Description: This wildflower is a herbaceous perennial about 2-3' tall that is unbranched. The central stem is light green, rather stout, terete, and glandular-pubescent. Pairs of opposite leaves occur along the entire length of the stem. These leaves are 4-8" long and 1-3" across; they are narrowly ovate to ovate in shape and their margins are smooth to slightly undulate. The leaves taper to winged sessile bases; they are not connate-perfoliate (merged together at their bases and surrounding the stem). Upper leaf surfaces are yellowish green to reddish green and glabrous to sparsely short-pubescent, while their lower surfaces are pale or whitish green and densely canescent. Some glandular hairs are usually present on the leaves. Leaf venation is pinnate; networks of secondary veins are prominent on the leaf undersides. Axillary flowers appear at the bases of lower-middle to upper leaves; they are sessile (or nearly so), occurring as either solitary flowers or in small clusters.

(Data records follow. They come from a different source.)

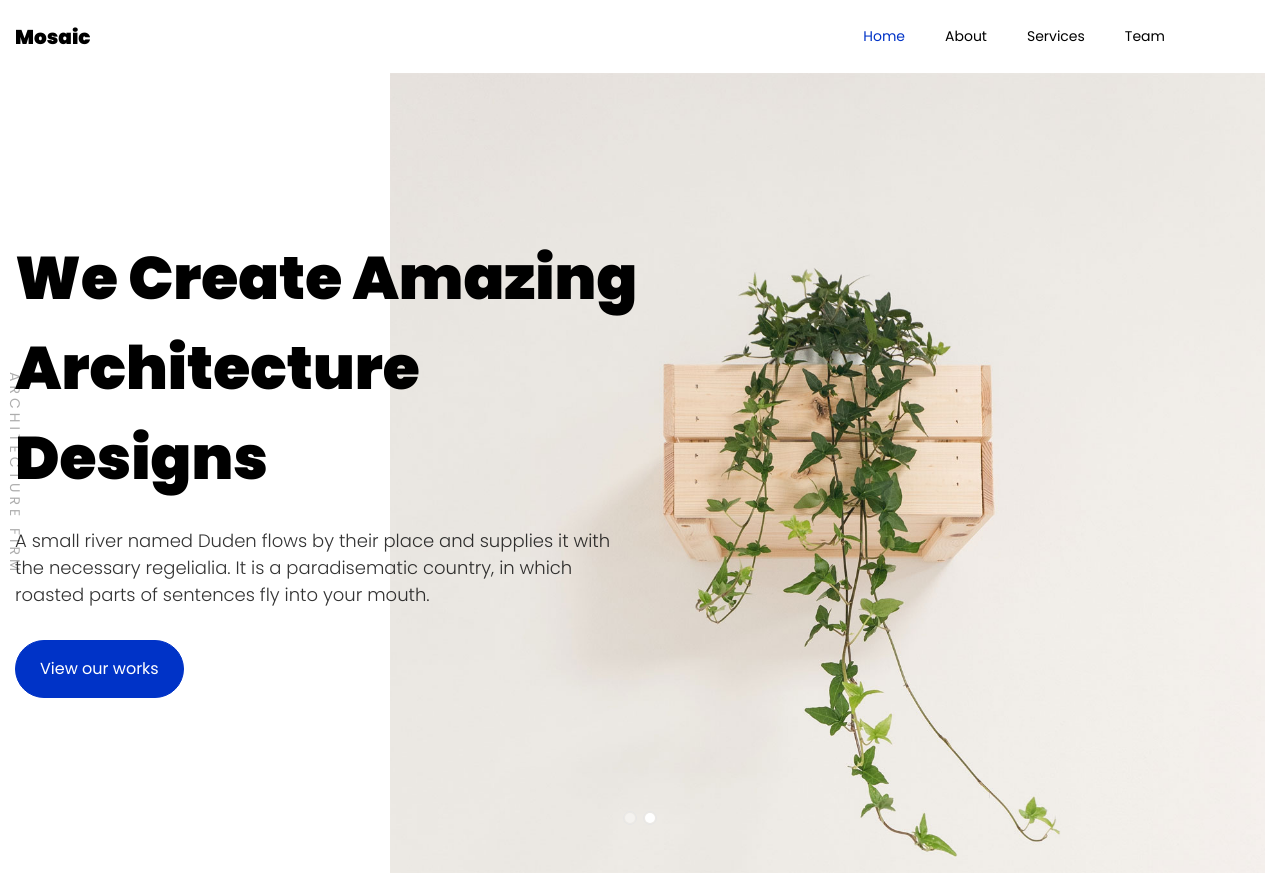
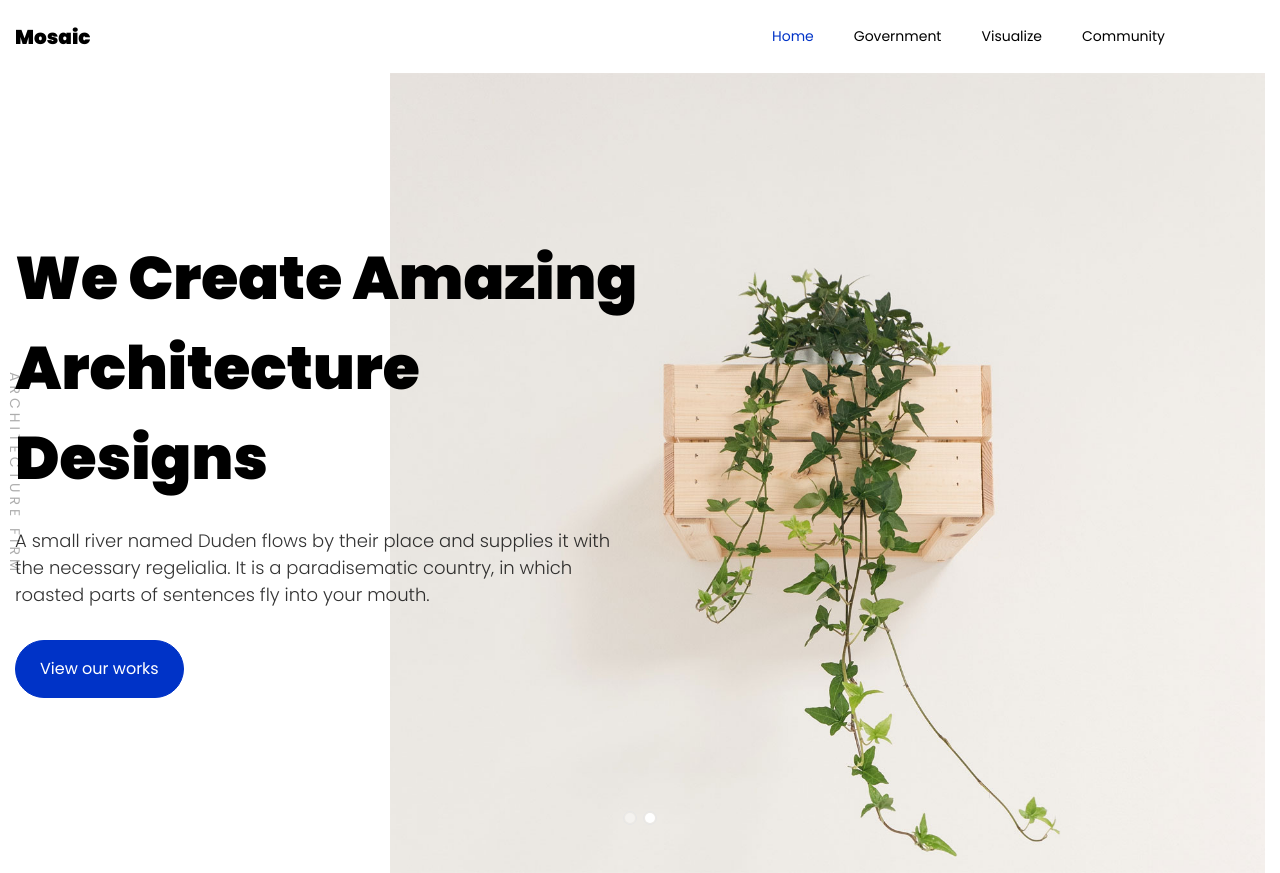
Before and after one commit to ayaanzhaque/Recon, a plain HTML site: page index.html in a window 1280 px wide. Shown: the top 873 px of the page. Drawn offline with Linux system fonts and the light colour scheme; some packages are replaced by stand-ins of ours; no server answers; files whose address does not match are found by name.

```diff
--- a/index.html
+++ b/index.html
@@ -38,12 +38,11 @@
 	      <div class="collapse navbar-collapse" id="ftco-nav">
 	        <ul class="navbar-nav ml-auto">
 	        	<li class="nav-item active"><a href="index.html" class="nav-link">Home</a></li>
-	        	<li class="nav-item"><a href="about.html" class="nav-link">About</a></li>
-	        	<li class="nav-item"><a href="services.html" class="nav-link">Services</a></li>
-				<li class="nav-item"><a href="team.html" class="nav-link">Team</a></li>
+	        	<li class="nav-item"><a href="government.html" class="nav-link">Government</a></li>
+	        	<li class="nav-item"><a href="visualize.html" class="nav-link">Visualize</a></li>
+				<li class="nav-item"><a href="community.html" class="nav-link">Community</a></li>
 				<li class="nav-item"><a class="nav-link"></a></li>
 				<li class="nav-item"><a class="nav-link"></a></li>
-
 
 	        </ul>
 	      </div>
```
Also changed, not shown: community.html (renamed from team.html, +3 -3 lines), government.html (renamed from about.html, +4 -4 lines), visualize.html (renamed from services.html, +4 -4 lines).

Each flower is -" long, consisting of of tubular corolla that is dull red to purplish red, 5 reddish green to reddish purple sepals, an inferior ovary with a single style, and 5 inserted stamens. Along its upper rim, the corolla has 5 short lobes that are rounded and erect. The sepals are about the same length as the corolla; there are linear in shape, short pubescent, and persistent. The style is about the same length as the corolla or slightly longer; it has a swollen green stigma at its tip. The blooming period occurs from late spring to early summer, lasting about 1-2 months. Only a few flowers are in bloom at the same time. Afterwards, the flowers are replaced by 3-celled fruits that become about " long at maturity. Mature fruits are orange to orange-red, ovoid-globoid in shape, and glandular-pubescent; their flesh is dry and mealy. Each fruit contains 3 bony seeds that are bluntly 3-angled and oblongoid in shape. The root system consists of a taproot.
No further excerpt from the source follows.